Finally, the "alternative" health practices of the community are truly just the flip side of the exact same allopathic medicine practiced by conventional doctors. Although the community practices a mostly hygienic lifestyle that prevents disease and keeps its members largely healthy-they don't seem to have connected all the dots of the health picture. For instance, herbs and "natural" remedies that are administered intravenously are practiced.

Despite its imperfections, I enjoyed my visit to Durika. The Foundation is doing a lot of fine work that although needs some refining is laudable nonetheless. I wish Durika a long life and may it continue to grow and evolve into something even better.


Andrew said...

How many people live there? What are the requirements to join? How do they make money? Is property/money shared?

Via811 said...

Andrew, I can't be precise, but I believe there are presently around 100 full-time residents-all of them Costa Rican nationals or legal foreign residents of Costa Rica-like Zina who is originally from England, but is now a resident. As to the requirements to join, it is most likely like everything else-a group decision.

Most likely the person is permitted to stay for a short time and then the group judges whether to accept the person or not.

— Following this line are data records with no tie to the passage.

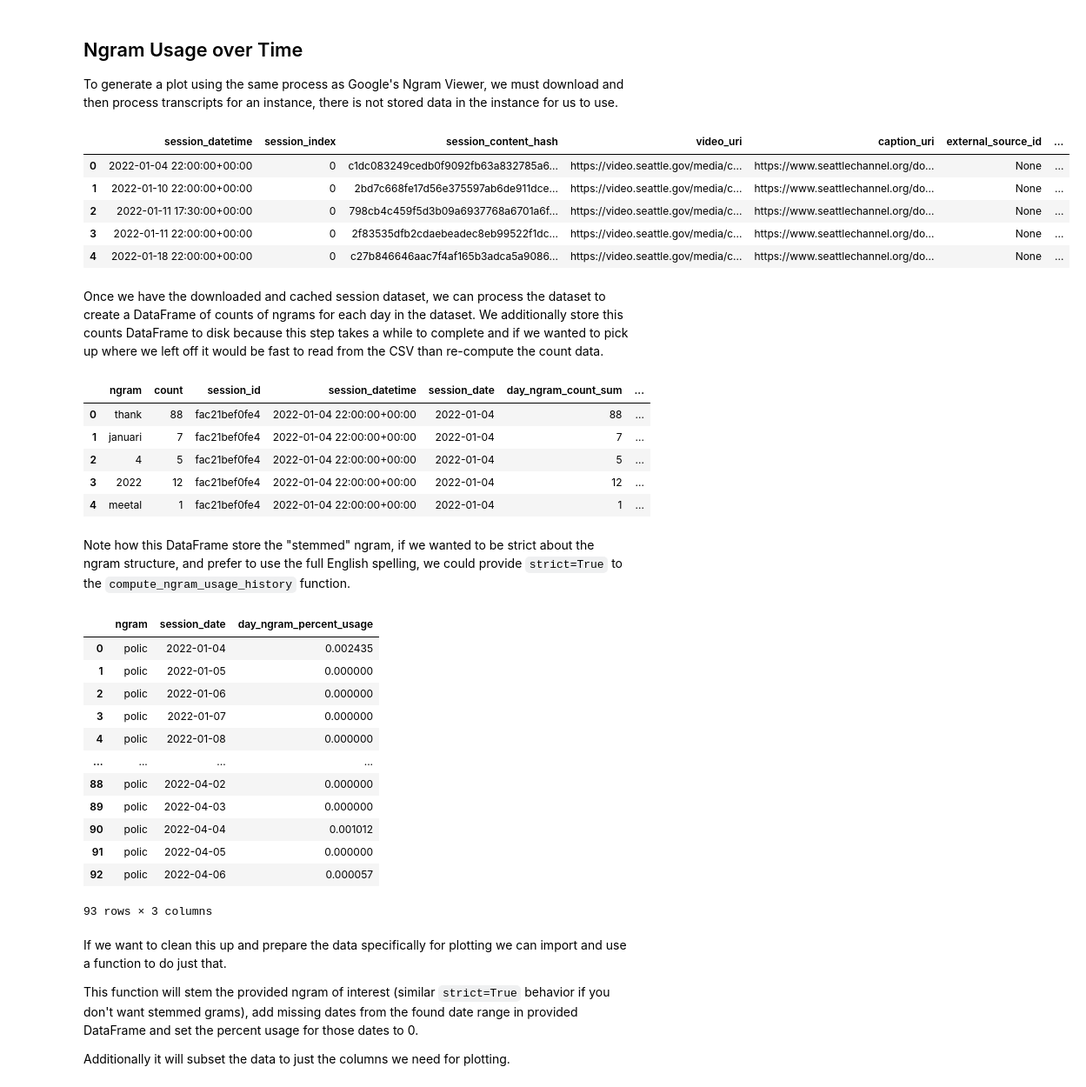
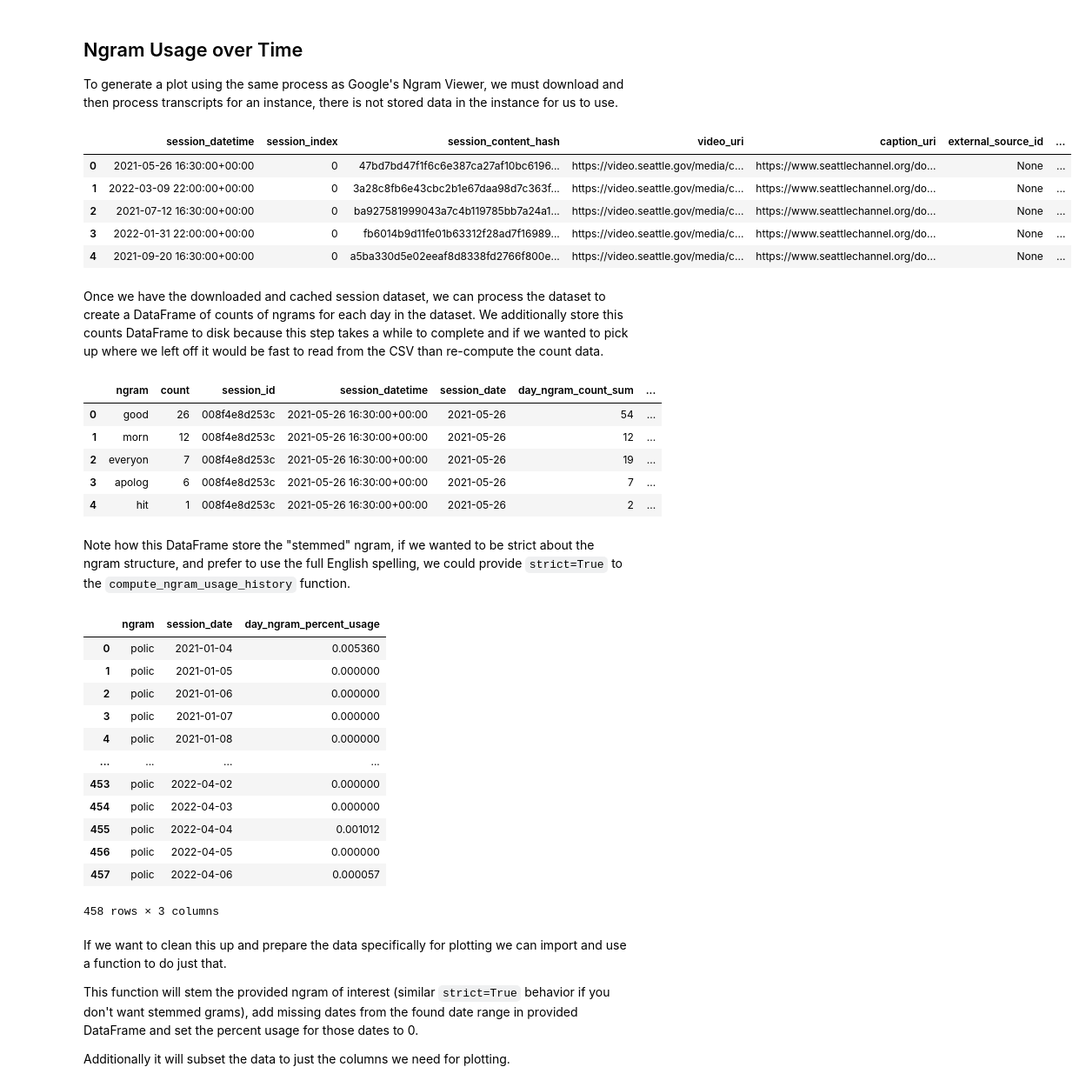
Before and after one commit to CouncilDataProject/cdp-data, a Jupyter notebook: notebooks/plot_keyword_history.ipynb, the cells around one changed output. Shown at 87% size. Drawn from its saved outputs; the diff is of its cells as text; code cells hidden in the pictures.

```diff
--- a/notebooks/plot_keyword_history.ipynb
+++ b/notebooks/plot_keyword_history.ipynb
@@ -15,16 +15,16 @@ To generate a plot using the same process as Google's Ngram Viewer, we must down
 # %%
 from cdp_data.datasets import get_session_dataset
 from cdp_data.keywords import compute_ngram_usage_history
 
-session_ds = get_session_dataset("cdp-seattle-21723dcf", store_transcript=True, start_datetime="2022-01-01")
+session_ds = get_session_dataset("cdp-seattle-21723dcf", store_transcript=True)
 session_ds.head()
 # %% [output]
 |  | session_datetime | session_index | session_content_hash | video_uri | caption_uri | external_source_id | ... |
-| 0 | 2022-01-04 22:00:00+00:00 | 0 | c1dc083249cedb0f9092fb63a832785a6... | https://video.seattle.gov/media/c... | https://www.seattlechannel.org/do... | None | ... |
-| 1 | 2022-01-10 22:00:00+00:00 | 0 | 2bd7c668fe17d56e375597ab6de911dce... | https://video.seattle.gov/media/c... | https://www.seattlechannel.org/do... | None | ... |
-| 2 | 2022-01-11 17:30:00+00:00 | 0 | 798cb4c459f5d3b09a6937768a6701a6f... | https://video.seattle.gov/media/c... | https://www.seattlechannel.org/do... | None | ... |
-| 3 | 2022-01-11 22:00:00+00:00 | 0 | 2f83535dfb2cdaebeadec8eb99522f1dc... | https://video.seattle.gov/media/c... | https://www.seattlechannel.org/do... | None | ... |
-| 4 | 2022-01-18 22:00:00+00:00 | 0 | c27b846646aac7f4af165b3adca5a9086... | https://video.seattle.gov/media/c... | https://www.seattlechannel.org/do... | None | ... |
+| 0 | 2021-05-26 16:30:00+00:00 | 0 | 47bd7bd47f1f6c6e387ca27af10bc6196... | https://video.seattle.gov/media/c... | https://www.seattlechannel.org/do... | None | ... |
+| 1 | 2022-03-09 22:00:00+00:00 | 0 | 3a28c8fb6e43cbc2b1e67daa98d7c363f... | https://video.seattle.gov/media/c... | https://www.seattlechannel.org/do... | None | ... |
+| 2 | 2021-07-12 16:30:00+00:00 | 0 | ba927581999043a7c4b119785bb7a24a1... | https://video.seattle.gov/media/c... | https://www.seattlechannel.org/do... | None | ... |
+| 3 | 2022-01-31 22:00:00+00:00 | 0 | fb6014b9d11fe01b63312f28ad7f16989... | https://video.seattle.gov/media/c... | https://www.seattlechannel.org/do... | None | ... |
+| 4 | 2021-09-20 16:30:00+00:00 | 0 | a5ba330d5e02eeaf8d8338fd2766f800e... | https://video.seattle.gov/media/c... | https://www.seattlechannel.org/do... | None | ... |
 # %% [markdown]
 Once we have the downloaded and cached session dataset, we can process the dataset to create a DataFrame of counts of ngrams for each day in the dataset. We additionally store this counts DataFrame to disk because this step takes a while to complete and if we wanted to pick up where we left off it would be fast to read from the CSV than re-compute the count data.
 # %%
@@ -33,11 +33,11 @@ ngram_usage_counts.to_csv("keyword_usage.csv", index=False)
 ngram_usage_counts.head()
 # %% [output]
 |  | ngram | count | session_id | session_datetime | session_date | day_ngram_count_sum | ... |
-| 0 | thank | 88 | fac21bef0fe4 | 2022-01-04 22:00:00+00:00 | 2022-01-04 | 88 | ... |
-| 1 | januari | 7 | fac21bef0fe4 | 2022-01-04 22:00:00+00:00 | 2022-01-04 | 7 | ... |
-| 2 | 4 | 5 | fac21bef0fe4 | 2022-01-04 22:00:00+00:00 | 2022-01-04 | 5 | ... |
-| 3 | 2022 | 12 | fac21bef0fe4 | 2022-01-04 22:00:00+00:00 | 2022-01-04 | 12 | ... |
-| 4 | meetal | 1 | fac21bef0fe4 | 2022-01-04 22:00:00+00:00 | 2022-01-04 | 1 | ... |
+| 0 | good | 26 | 008f4e8d253c | 2021-05-26 16:30:00+00:00 | 2021-05-26 | 54 | ... |
+| 1 | morn | 12 | 008f4e8d253c | 2021-05-26 16:30:00+00:00 | 2021-05-26 | 12 | ... |
+| 2 | everyon | 7 | 008f4e8d253c | 2021-05-26 16:30:00+00:00 | 2021-05-26 | 19 | ... |
+| 3 | apolog | 6 | 008f4e8d253c | 2021-05-26 16:30:00+00:00 | 2021-05-26 | 7 | ... |
+| 4 | hit | 1 | 008f4e8d253c | 2021-05-26 16:30:00+00:00 | 2021-05-26 | 2 | ... |
 # %% [markdown]
 Note how this DataFrame store the "stemmed" ngram, if we wanted to be strict about the ngram structure, and prefer to use the full English spelling, we could provide `strict=True` to the `compute_ngram_usage_history` function.
 # %%
@@ -47,18 +47,18 @@ prepped_police_data = prepare_ngram_usage_history_plotting_data("police", ngram_
 prepped_police_data
 # %% [output]
 |  | ngram | session_date | day_ngram_percent_usage |
-| 0 | polic | 2022-01-04 | 0.002435 |
-| 1 | polic | 2022-01-05 | 0.000000 |
-| 2 | polic | 2022-01-06 | 0.000000 |
-| 3 | polic | 2022-01-07 | 0.000000 |
-| 4 | polic | 2022-01-08 | 0.000000 |
+| 0 | polic | 2021-01-04 | 0.005360 |
+| 1 | polic | 2021-01-05 | 0.000000 |
+| 2 | polic | 2021-01-06 | 0.000000 |
+| 3 | polic | 2021-01-07 | 0.000000 |
+| 4 | polic | 2021-01-08 | 0.000000 |
 | ... | ... | ... | ... |
-| 88 | polic | 2022-04-02 | 0.000000 |
-| 89 | polic | 2022-04-03 | 0.000000 |
-| 90 | polic | 2022-04-04 | 0.001012 |
-| 91 | polic | 2022-04-05 | 0.000000 |
-| 92 | polic | 2022-04-06 | 0.000057 |
+| 453 | polic | 2022-04-02 | 0.000000 |
+| 454 | polic | 2022-04-03 | 0.000000 |
+| 455 | polic | 2022-04-04 | 0.001012 |
+| 456 | polic | 2022-04-05 | 0.000000 |
+| 457 | polic | 2022-04-06 | 0.000057 |
-93 rows × 3 columns
+458 rows × 3 columns
 # %% [markdown]
 If we want to clean this up and prepare the data specifically for plotting we can import and use a function to do just that.
 
```
Also changed, not shown: parts of 3 cells of this notebook.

All major decisions must be unanimously decided upon.

The group also rotates responsibilities, so that people are not always doing the same thing-unless they truly prefer a certain job-like gardening or tending to the goats.

They make money from the "health" tourists that visit and stay there for the services. They also host individual as well as group ecological tourists from all over the world-many from hugely rich families who need "rehabilitation". When we arrived there was a large group of Canadian college students just leaving after having spent a week there. They also sell some organic products.

From what I gathered, all of the funds go to the Foundation. Then the group unanimously decides how to manage them. They live very simply, with little to no personal possessions. All the surplus profit goes towards buying more land.

Interesting stuff n'est-ce pas?

Andrew said...

It is. I find intentional communities fascinating, and if I ever find one that strikes me as pretty ideal I may try one out.